[Stored items]
▼▼▼
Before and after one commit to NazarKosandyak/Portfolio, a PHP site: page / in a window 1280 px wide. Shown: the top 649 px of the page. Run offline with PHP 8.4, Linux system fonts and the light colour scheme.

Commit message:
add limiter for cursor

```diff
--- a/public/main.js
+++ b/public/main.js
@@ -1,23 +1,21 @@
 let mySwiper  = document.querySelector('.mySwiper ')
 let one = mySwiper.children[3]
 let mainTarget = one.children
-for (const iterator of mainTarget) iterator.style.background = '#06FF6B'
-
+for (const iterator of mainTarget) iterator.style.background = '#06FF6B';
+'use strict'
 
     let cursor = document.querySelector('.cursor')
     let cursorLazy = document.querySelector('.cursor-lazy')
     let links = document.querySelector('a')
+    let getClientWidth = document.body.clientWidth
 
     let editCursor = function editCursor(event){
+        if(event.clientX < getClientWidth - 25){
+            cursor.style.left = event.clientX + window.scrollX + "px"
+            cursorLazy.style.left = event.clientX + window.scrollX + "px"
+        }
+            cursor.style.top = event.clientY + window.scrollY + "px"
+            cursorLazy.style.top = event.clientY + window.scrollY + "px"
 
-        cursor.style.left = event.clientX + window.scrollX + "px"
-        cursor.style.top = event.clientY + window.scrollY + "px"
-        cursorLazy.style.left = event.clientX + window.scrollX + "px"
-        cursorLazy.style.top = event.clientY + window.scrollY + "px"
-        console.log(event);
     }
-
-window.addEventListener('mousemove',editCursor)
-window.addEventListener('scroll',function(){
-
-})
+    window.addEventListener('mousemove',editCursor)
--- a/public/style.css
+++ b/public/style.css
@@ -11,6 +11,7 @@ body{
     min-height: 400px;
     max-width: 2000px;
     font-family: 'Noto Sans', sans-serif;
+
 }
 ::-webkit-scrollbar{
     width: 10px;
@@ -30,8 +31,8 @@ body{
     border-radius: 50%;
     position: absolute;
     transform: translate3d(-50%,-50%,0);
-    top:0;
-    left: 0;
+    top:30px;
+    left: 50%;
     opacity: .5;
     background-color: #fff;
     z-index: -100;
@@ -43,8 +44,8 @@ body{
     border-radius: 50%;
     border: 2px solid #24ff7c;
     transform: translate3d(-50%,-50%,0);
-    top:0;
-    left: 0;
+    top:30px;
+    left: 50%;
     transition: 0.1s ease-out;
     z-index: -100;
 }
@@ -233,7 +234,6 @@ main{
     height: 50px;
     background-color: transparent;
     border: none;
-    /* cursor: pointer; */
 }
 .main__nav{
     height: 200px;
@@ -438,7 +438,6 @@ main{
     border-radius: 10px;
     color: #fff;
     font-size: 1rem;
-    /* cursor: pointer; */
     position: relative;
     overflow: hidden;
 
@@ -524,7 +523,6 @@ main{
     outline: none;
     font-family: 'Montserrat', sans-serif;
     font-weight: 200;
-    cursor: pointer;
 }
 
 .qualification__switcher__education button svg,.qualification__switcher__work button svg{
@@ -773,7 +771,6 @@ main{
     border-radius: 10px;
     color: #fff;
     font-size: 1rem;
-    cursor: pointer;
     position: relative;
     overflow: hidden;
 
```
▲▲▲
▸ What you have to do
Set down the records again without altering a word.

▸ Completed exercise
Before and after one commit to NazarKosandyak/Portfolio, a PHP site: page / in a window 1280 px wide. Shown: the top 649 px of the page. Run offline with PHP 8.4, Linux system fonts and the light colour scheme.

Commit message:
add limiter for cursor

```diff
--- a/public/main.js
+++ b/public/main.js
@@ -1,23 +1,21 @@
 let mySwiper  = document.querySelector('.mySwiper ')
 let one = mySwiper.children[3]
 let mainTarget = one.children
-for (const iterator of mainTarget) iterator.style.background = '#06FF6B'
-
+for (const iterator of mainTarget) iterator.style.background = '#06FF6B';
+'use strict'
 
     let cursor = document.querySelector('.cursor')
     let cursorLazy = document.querySelector('.cursor-lazy')
     let links = document.querySelector('a')
+    let getClientWidth = document.body.clientWidth
 
     let editCursor = function editCursor(event){
+        if(event.clientX < getClientWidth - 25){
+            cursor.style.left = event.clientX + window.scrollX + "px"
+            cursorLazy.style.left = event.clientX + window.scrollX + "px"
+        }
+            cursor.style.top = event.clientY + window.scrollY + "px"
+            cursorLazy.style.top = event.clientY + window.scrollY + "px"
 
-        cursor.style.left = event.clientX + window.scrollX + "px"
-        cursor.style.top = event.clientY + window.scrollY + "px"
-        cursorLazy.style.left = event.clientX + window.scrollX + "px"
-        cursorLazy.style.top = event.clientY + window.scrollY + "px"
-        console.log(event);
     }
-
-window.addEventListener('mousemove',editCursor)
-window.addEventListener('scroll',function(){
-
-})
+    window.addEventListener('mousemove',editCursor)
--- a/public/style.css
+++ b/public/style.css
@@ -11,6 +11,7 @@ body{
     min-height: 400px;
     max-width: 2000px;
     font-family: 'Noto Sans', sans-serif;
+
 }
 ::-webkit-scrollbar{
     width: 10px;
@@ -30,8 +31,8 @@ body{
     border-radius: 50%;
     position: absolute;
     transform: translate3d(-50%,-50%,0);
-    top:0;
-    left: 0;
+    top:30px;
+    left: 50%;
     opacity: .5;
     background-color: #fff;
     z-index: -100;
@@ -43,8 +44,8 @@ body{
     border-radius: 50%;
     border: 2px solid #24ff7c;
     transform: translate3d(-50%,-50%,0);
-    top:0;
-    left: 0;
+    top:30px;
+    left: 50%;
     transition: 0.1s ease-out;
     z-index: -100;
 }
@@ -233,7 +234,6 @@ main{
     height: 50px;
     background-color: transparent;
     border: none;
-    /* cursor: pointer; */
 }
 .main__nav{
     height: 200px;
@@ -438,7 +438,6 @@ main{
     border-radius: 10px;
     color: #fff;
     font-size: 1rem;
-    /* cursor: pointer; */
     position: relative;
     overflow: hidden;
 
@@ -524,7 +523,6 @@ main{
     outline: none;
     font-family: 'Montserrat', sans-serif;
     font-weight: 200;
-    cursor: pointer;
 }
 
 .qualification__switcher__education button svg,.qualification__switcher__work button svg{
@@ -773,7 +771,6 @@ main{
     border-radius: 10px;
     color: #fff;
     font-size: 1rem;
-    cursor: pointer;
     position: relative;
     overflow: hidden;
 
```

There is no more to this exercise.